ARC Centre of Excellence for Quantum-Atom Optics, The Australian National University, Canberra.

Wednesday, 9th May 2007, 3.30PM, EN102, Ground floor, Engineering Building, Hawthorn.

Helium has a simple atomic structure which makes it an excellent test-bed for investigations of QED theory. Most attention has focused on the singlet state manifold, although the large energy separation from the ground state to the ~20eV first excited state presents a challenging task. This seminar will outline some new developments in precision pulsed laser spectroscopy which it is hoped will lead to a more accurate determination of the Lamb shift in the (singlet) helium ground state.

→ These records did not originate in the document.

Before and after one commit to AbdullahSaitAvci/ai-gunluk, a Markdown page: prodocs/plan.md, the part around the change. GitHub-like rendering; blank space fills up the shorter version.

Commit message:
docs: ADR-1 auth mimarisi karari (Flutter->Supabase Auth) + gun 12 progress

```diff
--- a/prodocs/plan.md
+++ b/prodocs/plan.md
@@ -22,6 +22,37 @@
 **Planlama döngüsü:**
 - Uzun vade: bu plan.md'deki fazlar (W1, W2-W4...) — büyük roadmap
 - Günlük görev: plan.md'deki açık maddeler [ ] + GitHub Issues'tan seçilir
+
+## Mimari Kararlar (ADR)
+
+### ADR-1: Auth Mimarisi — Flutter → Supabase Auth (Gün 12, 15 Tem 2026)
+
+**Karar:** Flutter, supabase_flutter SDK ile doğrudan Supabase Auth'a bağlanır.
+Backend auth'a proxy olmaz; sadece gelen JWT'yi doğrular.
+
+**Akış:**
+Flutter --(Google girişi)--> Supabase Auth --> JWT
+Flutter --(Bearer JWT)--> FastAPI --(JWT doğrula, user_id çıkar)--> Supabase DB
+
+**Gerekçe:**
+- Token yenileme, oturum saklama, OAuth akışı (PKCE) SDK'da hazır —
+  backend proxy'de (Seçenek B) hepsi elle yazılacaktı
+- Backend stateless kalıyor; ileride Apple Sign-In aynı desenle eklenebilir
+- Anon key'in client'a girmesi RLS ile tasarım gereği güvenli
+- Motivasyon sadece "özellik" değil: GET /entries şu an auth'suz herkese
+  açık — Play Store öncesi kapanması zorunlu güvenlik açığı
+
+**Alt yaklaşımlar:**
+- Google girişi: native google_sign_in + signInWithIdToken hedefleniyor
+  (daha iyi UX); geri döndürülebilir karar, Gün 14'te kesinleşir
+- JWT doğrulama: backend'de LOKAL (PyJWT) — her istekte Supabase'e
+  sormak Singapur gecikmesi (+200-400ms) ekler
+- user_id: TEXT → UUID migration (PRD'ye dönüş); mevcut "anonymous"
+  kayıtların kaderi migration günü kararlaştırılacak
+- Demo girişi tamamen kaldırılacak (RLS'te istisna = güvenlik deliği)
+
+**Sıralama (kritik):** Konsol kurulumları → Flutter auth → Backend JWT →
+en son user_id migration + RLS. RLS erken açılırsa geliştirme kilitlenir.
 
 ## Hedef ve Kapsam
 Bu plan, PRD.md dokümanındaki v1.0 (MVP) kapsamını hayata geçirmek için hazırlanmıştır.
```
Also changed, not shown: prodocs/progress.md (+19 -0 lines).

The triplet state manifold is similarly well separated from the ground state, but the doubly forbidden nature of the 23S1 state means it is the longest lived of all metastable species with an ~8000s lifetime. This makes it an ideal candidate for atom optics and BEC experiments which benefit from the ability to detect single atoms due their large (~20eV) internal energy.

Finally, there is future potential for experiments which exploit the properties of both singlet and triplet states for precision measurement of laser-cooled helium atoms.

Back to 2007 programme